# Work item
When the records are reproduced, each one must match exactly, and no picture may be kept.

┏━━

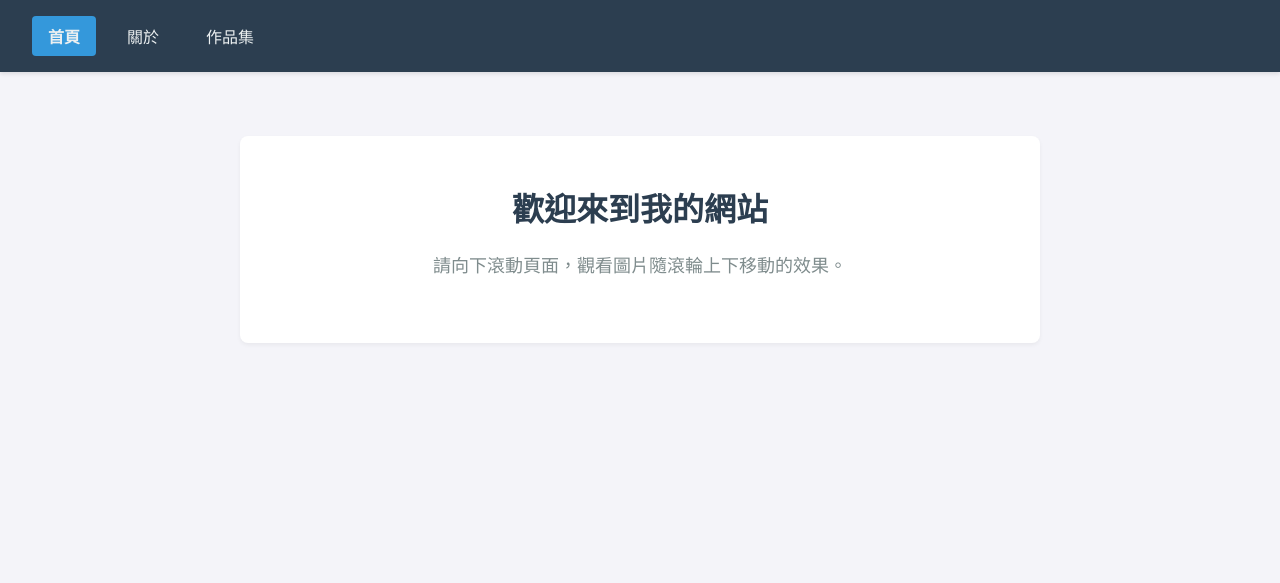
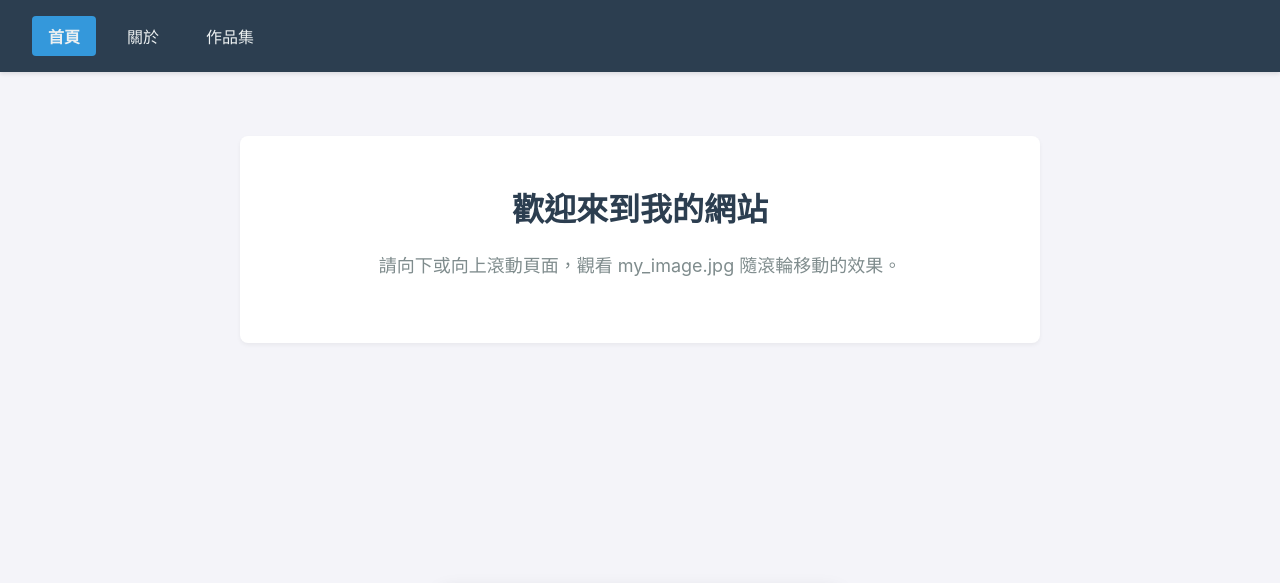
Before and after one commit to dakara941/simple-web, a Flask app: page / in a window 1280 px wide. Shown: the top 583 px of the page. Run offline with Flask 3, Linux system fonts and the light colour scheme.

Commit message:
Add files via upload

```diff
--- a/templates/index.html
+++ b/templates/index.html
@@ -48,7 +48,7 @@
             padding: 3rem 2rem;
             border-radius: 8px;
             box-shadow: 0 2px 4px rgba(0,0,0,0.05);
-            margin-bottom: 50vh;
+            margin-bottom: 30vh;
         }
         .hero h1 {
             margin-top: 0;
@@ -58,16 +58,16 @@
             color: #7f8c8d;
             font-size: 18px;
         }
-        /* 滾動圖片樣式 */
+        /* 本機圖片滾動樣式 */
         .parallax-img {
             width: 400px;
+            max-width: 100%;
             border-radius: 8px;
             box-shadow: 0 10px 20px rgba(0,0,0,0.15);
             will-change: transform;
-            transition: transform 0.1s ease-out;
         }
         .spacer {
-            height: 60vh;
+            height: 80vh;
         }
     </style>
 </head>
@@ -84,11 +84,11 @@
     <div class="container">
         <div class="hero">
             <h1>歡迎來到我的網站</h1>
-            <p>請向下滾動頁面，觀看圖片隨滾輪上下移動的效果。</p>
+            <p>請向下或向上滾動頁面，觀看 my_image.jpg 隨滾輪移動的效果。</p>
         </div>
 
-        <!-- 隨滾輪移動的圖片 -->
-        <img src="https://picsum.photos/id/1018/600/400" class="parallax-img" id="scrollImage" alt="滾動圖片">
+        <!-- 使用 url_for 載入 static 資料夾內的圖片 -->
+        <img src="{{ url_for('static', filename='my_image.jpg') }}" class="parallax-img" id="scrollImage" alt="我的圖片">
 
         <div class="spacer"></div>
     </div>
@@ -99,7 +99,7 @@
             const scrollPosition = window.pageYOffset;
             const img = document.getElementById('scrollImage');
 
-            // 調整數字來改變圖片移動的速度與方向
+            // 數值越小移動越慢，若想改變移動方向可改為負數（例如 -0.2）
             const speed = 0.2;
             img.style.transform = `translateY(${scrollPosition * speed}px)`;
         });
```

┗━━

# Result below
Before and after one commit to dakara941/simple-web, a Flask app: page / in a window 1280 px wide. Shown: the top 583 px of the page. Run offline with Flask 3, Linux system fonts and the light colour scheme.

Commit message:
Add files via upload

```diff
--- a/templates/index.html
+++ b/templates/index.html
@@ -48,7 +48,7 @@
             padding: 3rem 2rem;
             border-radius: 8px;
             box-shadow: 0 2px 4px rgba(0,0,0,0.05);
-            margin-bottom: 50vh;
+            margin-bottom: 30vh;
         }
         .hero h1 {
             margin-top: 0;
@@ -58,16 +58,16 @@
             color: #7f8c8d;
             font-size: 18px;
         }
-        /* 滾動圖片樣式 */
+        /* 本機圖片滾動樣式 */
         .parallax-img {
             width: 400px;
+            max-width: 100%;
             border-radius: 8px;
             box-shadow: 0 10px 20px rgba(0,0,0,0.15);
             will-change: transform;
-            transition: transform 0.1s ease-out;
         }
         .spacer {
-            height: 60vh;
+            height: 80vh;
         }
     </style>
 </head>
@@ -84,11 +84,11 @@
     <div class="container">
         <div class="hero">
             <h1>歡迎來到我的網站</h1>
-            <p>請向下滾動頁面，觀看圖片隨滾輪上下移動的效果。</p>
+            <p>請向下或向上滾動頁面，觀看 my_image.jpg 隨滾輪移動的效果。</p>
         </div>
 
-        <!-- 隨滾輪移動的圖片 -->
-        <img src="https://picsum.photos/id/1018/600/400" class="parallax-img" id="scrollImage" alt="滾動圖片">
+        <!-- 使用 url_for 載入 static 資料夾內的圖片 -->
+        <img src="{{ url_for('static', filename='my_image.jpg') }}" class="parallax-img" id="scrollImage" alt="我的圖片">
 
         <div class="spacer"></div>
     </div>
@@ -99,7 +99,7 @@
             const scrollPosition = window.pageYOffset;
             const img = document.getElementById('scrollImage');
 
-            // 調整數字來改變圖片移動的速度與方向
+            // 數值越小移動越慢，若想改變移動方向可改為負數（例如 -0.2）
             const speed = 0.2;
             img.style.transform = `translateY(${scrollPosition * speed}px)`;
         });
```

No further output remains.